“ESPN definitely believes that what they give you along with the paycheck is the ability to work at ESPN. I’ve been through enough negotiations to know this.”

And I’ve seen enough former ESPNers get cast out and have their careers founder to know why the four-letter continues to operate like it’s still 1994. But you can’t run a joint like this when you’re paying a billion dollars a year for the NFL and you’re charging cable companies a carriage fee that TRIPLES the second biggest carriage fee.

The only reason I have cable right now is because of Sunday Ticket and ESPN. ESPN has a lot of games, but they add NOTHING of value to them because they don’t want to, and they don’t feel like they have to. That’s how you end up with the editorial side of the company gutted by layoffs, an MNF broadcast that changes announcers every five minutes, and a wall of off-game programming that’s barely distinguishable from one half-hour block to the next. When you’re an upstart cable network, you can cut corners everywhere and have it be part of your mythical origin story. You can also get away with if you’re an NFL team profiting off its own bullshit underdog status.

But when you’re a billion-dollar subsidiary of Disney run by a reactionary dickhead? Well now, eventually the bill is gonna come due. I hope Pitaro’s next job is selling self-help books at a little card table stationed outside a Tony Robbins speaking engagement.

Email of the week!

Claire:

My husband and I are expecting our first child in May. It’s a boy.
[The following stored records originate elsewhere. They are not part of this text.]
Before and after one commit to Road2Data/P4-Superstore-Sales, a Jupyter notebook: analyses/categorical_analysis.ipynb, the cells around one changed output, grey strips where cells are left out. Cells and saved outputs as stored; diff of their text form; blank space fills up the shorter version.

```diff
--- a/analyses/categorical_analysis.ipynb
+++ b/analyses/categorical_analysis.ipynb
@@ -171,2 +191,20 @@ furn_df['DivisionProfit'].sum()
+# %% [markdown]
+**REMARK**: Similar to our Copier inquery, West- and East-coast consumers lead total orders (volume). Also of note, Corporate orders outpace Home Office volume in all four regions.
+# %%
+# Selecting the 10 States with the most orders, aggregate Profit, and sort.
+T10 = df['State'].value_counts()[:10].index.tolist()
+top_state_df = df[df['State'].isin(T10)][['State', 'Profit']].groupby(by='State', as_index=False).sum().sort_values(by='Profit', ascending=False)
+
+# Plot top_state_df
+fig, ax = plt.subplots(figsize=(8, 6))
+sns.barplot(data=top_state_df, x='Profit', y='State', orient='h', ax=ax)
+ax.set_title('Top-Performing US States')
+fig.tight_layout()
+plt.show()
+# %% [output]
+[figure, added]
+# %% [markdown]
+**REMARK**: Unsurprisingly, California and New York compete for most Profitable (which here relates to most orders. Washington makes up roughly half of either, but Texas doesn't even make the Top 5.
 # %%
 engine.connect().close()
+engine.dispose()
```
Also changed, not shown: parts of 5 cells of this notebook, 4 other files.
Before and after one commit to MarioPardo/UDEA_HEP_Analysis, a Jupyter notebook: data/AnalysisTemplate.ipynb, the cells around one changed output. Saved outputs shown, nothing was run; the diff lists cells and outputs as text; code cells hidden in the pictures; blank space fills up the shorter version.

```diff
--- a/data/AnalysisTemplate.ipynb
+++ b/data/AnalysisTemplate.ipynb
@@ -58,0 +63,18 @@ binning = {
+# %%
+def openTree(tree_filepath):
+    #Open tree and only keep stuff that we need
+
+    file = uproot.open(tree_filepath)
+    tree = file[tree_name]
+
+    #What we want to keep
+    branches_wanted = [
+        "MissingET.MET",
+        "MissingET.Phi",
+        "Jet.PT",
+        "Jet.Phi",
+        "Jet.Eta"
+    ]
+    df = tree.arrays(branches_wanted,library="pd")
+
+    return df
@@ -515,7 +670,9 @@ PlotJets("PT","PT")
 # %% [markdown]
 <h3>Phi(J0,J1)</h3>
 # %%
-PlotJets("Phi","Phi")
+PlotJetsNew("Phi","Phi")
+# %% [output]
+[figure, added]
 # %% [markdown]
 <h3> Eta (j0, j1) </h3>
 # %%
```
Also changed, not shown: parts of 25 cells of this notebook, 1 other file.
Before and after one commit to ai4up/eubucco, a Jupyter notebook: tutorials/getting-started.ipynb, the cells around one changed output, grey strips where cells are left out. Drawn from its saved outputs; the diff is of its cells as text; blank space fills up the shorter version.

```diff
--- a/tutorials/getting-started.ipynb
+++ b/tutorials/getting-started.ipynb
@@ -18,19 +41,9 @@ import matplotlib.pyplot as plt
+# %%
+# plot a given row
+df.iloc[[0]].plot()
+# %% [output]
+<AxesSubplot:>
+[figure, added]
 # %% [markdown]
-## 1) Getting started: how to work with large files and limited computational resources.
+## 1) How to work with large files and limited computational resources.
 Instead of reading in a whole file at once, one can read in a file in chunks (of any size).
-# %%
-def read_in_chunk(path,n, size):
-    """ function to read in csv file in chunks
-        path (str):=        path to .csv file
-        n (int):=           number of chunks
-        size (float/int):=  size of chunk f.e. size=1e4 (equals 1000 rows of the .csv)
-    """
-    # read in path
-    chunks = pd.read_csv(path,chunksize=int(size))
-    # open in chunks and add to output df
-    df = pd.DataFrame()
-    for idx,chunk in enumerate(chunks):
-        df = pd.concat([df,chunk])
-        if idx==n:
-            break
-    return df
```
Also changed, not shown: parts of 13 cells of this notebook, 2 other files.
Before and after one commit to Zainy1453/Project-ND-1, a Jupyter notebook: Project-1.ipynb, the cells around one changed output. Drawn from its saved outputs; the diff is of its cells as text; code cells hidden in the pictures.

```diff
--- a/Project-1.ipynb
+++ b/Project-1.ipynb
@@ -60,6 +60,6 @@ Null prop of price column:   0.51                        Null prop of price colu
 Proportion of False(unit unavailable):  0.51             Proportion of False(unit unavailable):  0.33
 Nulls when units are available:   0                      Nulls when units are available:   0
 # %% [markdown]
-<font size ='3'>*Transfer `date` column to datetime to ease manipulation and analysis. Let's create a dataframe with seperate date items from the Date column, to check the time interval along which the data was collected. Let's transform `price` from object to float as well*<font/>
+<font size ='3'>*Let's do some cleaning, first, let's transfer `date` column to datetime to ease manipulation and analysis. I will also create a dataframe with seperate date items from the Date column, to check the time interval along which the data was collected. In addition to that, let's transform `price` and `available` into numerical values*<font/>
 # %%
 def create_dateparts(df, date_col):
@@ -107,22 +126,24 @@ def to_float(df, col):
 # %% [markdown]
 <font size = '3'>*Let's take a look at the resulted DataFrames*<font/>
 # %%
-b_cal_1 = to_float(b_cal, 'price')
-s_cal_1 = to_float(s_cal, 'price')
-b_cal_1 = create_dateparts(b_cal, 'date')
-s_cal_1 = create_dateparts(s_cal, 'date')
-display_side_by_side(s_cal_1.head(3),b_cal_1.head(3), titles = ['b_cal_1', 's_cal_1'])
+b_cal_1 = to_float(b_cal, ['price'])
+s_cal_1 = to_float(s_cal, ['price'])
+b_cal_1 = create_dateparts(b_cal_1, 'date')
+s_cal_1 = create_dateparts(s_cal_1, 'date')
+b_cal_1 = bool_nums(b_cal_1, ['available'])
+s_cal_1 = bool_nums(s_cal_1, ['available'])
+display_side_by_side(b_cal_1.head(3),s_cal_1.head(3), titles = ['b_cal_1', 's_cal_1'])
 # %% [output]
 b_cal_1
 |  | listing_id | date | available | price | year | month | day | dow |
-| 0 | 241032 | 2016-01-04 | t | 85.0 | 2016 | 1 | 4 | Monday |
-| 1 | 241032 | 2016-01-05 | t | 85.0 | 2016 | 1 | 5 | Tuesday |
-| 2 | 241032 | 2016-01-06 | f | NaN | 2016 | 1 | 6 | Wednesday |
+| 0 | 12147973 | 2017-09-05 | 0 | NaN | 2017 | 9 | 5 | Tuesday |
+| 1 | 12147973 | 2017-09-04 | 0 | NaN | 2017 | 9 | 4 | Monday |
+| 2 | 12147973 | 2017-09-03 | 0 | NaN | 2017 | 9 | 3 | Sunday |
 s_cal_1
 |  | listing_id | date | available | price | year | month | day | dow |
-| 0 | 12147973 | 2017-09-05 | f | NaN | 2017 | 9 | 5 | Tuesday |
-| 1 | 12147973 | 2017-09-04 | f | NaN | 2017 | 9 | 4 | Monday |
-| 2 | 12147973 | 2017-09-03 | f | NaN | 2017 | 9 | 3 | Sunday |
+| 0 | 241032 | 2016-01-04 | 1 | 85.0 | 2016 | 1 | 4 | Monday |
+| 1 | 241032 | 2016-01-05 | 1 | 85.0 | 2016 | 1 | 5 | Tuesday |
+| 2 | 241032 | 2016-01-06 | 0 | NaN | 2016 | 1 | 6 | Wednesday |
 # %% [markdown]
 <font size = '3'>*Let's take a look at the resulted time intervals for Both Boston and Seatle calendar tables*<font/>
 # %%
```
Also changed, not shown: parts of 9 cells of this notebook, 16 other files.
We’d both agreed not to give him the same name as any of our relatives, friends, co-workers, etc. We also said that we could each veto names we did not care for. We were considering a handful of names but then my husband was suddenly struck by inspiration. He wants to name our son Duncan. Apart from me having a high school coach I didn’t particularly care for with that name, I wouldn’t have strong objections.

However, my husband is a Dunkin Donuts superfan. We don’t have many where we live. He will drive miles out of his way, will sit in the sometimes endless drive-thru line and has to backtrack in his commute to get their coffee and donuts. He has Dunkin Donuts t-shirts, drinkware, sunglasses, beach towels, Christmas ornaments and other trinkets. His family often sends him DD gift cards for Christmas and birthdays, so I know they are all aware of his predilection.

At first I thought he was joking but it soon became clear that he’s serious. I told him I don’t want our baby named after a brand. He said it’s not like Sony Michel where the spelling is the same. He said no one would make the connection but I pointed out that his entire family would. He doesn’t think that would be a big deal. But I do! It would be one thing if a name he liked just so happened to be the same as a brand but I know he wants to do it in honor of the coffee he drinks. We are currently at a standstill as he doesn’t like any of my suggestions as much as his idea. What should I do?

Agree to his terms. And then, when he’s not looking, fill out the name TIM HORTON on the birth certificate. MWAHAHAHAHAHAHAHA SUCK ON THAT, DONUT BOY!